Protesters have been camped out near City Hall for almost two months. Los Angeles Mayor Antonio Villaraigosa ordered the protesters to vacate by midnight last night, but police announced overnight that they would not clear the park where protesters have set up about 485 tents.

Police did request that the crowd move off the street and onto the sidewalk so as not to block the morning rush hour traffic. Protesters ignored police requests, and at least four were arrested and taken away in handcuffs. Protests were mainly peaceful, and no injuries were reported.

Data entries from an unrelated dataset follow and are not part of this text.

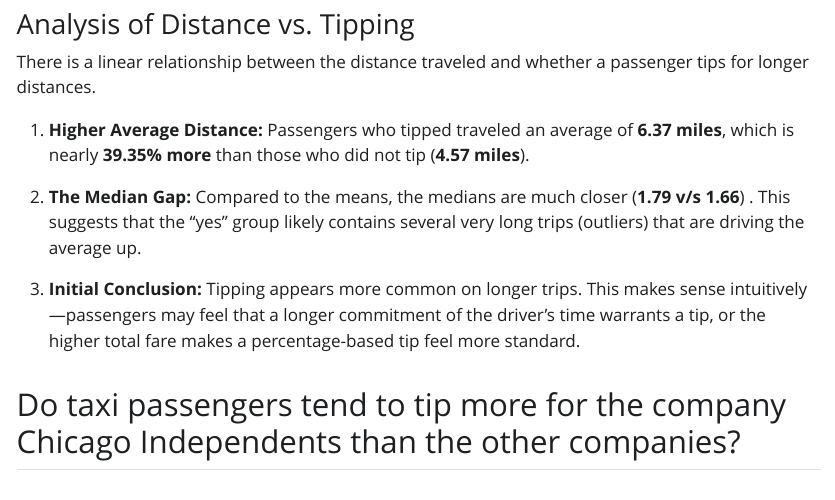
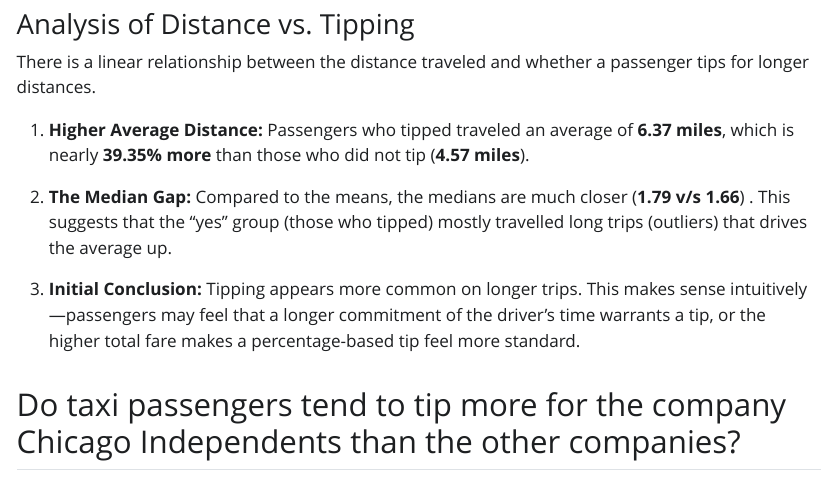
Before and after one commit to Tailapa/data-visualization-transformation-project, a Quarto document (index.qmd): the page in a window 1100 px wide, from 2270 px down. The pictures show the output file index.html that the author committed with the source, opened offline; Quarto's library style sheets are replaced by a plain one without menus; long lines of code are wrapped.

Commit message:
Updating the analysis of 1st question

```diff
--- a/index.qmd
+++ b/index.qmd
@@ -74,7 +74,7 @@
 
 1.  **Higher Average Distance:** Passengers who tipped traveled an average of **`r round(mean_distance_y, 2)` miles**, which is nearly **`r round(((mean_distance_y-mean_distance_n)/mean_distance_n)*100, 2)`% more** than those who did not tip (**`r round(mean_distance_n, 2)` miles**).
 
-2.  **The Median Gap:** Compared to the means, the medians are much closer (**`r med_dist_y` v/s `r med_dist_n`**) . This suggests that the "yes" group likely contains several very long trips (outliers) that are driving the average up.
+2.  **The Median Gap:** Compared to the means, the medians are much closer (**`r med_dist_y` v/s `r med_dist_n`**) . This suggests that the "yes" group (those who tipped) mostly travelled long trips (outliers) that drives the average up.
 
 3.  **Initial Conclusion:** Tipping appears more common on longer trips. This makes sense intuitively—passengers may feel that a longer commitment of the driver's time warrants a tip, or the higher total fare makes a percentage-based tip feel more standard.
 
```
Also changed, not shown: index.html.
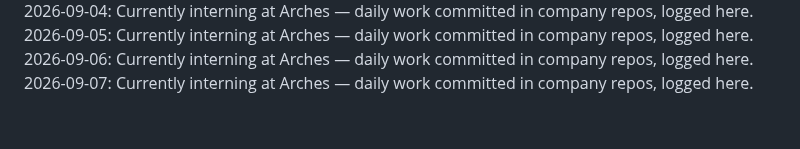
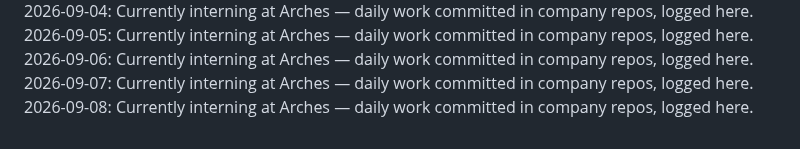
Before and after one commit to laraaskovic/geometric_3D_Interactive_Animation, a Markdown page: daily-log.md, the part around the change. Rendered like a GitHub page.

Commit message:
Daily log: 2026-09-08 — interning at Arches

```diff
--- a/daily-log.md
+++ b/daily-log.md
@@ -67,3 +67,4 @@
 2026-09-05: Currently interning at Arches — daily work committed in company repos, logged here.
 2026-09-06: Currently interning at Arches — daily work committed in company repos, logged here.
 2026-09-07: Currently interning at Arches — daily work committed in company repos, logged here.
+2026-09-08: Currently interning at Arches — daily work committed in company repos, logged here.
```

Around 5 a.m., Los Angeles Police Department officers in riot gear pushed people back onto the sidewalk. There was a standoff for about an hour to see if people would try to move onto the street, but they did not.

Hundreds of protesters still remain with their tents and belongings, carrying signs and chanting, making it clear that they have no intention of moving out of the park any time soon. Police Chief Charlie Beck said that authorities expect to eventually make arrests, according to ABC News affiliate KABC.

Occupy L.A. protesters said they'll be moving to the Ports of Los Angeles Dec. 12, KABC reported.

On the East Coast, a similar deadline was set by city officials for Occupy Philadelphia protesters to vacate the encampment where they have been staying for almost two months. But the deadline passed peacefully on Sunday night, as protesters held a meeting and police did not order them to leave.

In New York City two weeks ago, Mayor Bloomberg managed to clear Zuccotti Park of a large group of Occupy Wall Street protesters who had moved in for two months with camping equipment, tarps and tents. The protesters have been allowed back but their numbers have fallen since they can't enter with their gear.

Copyright 2011 ABC News Radio

ABC News Radio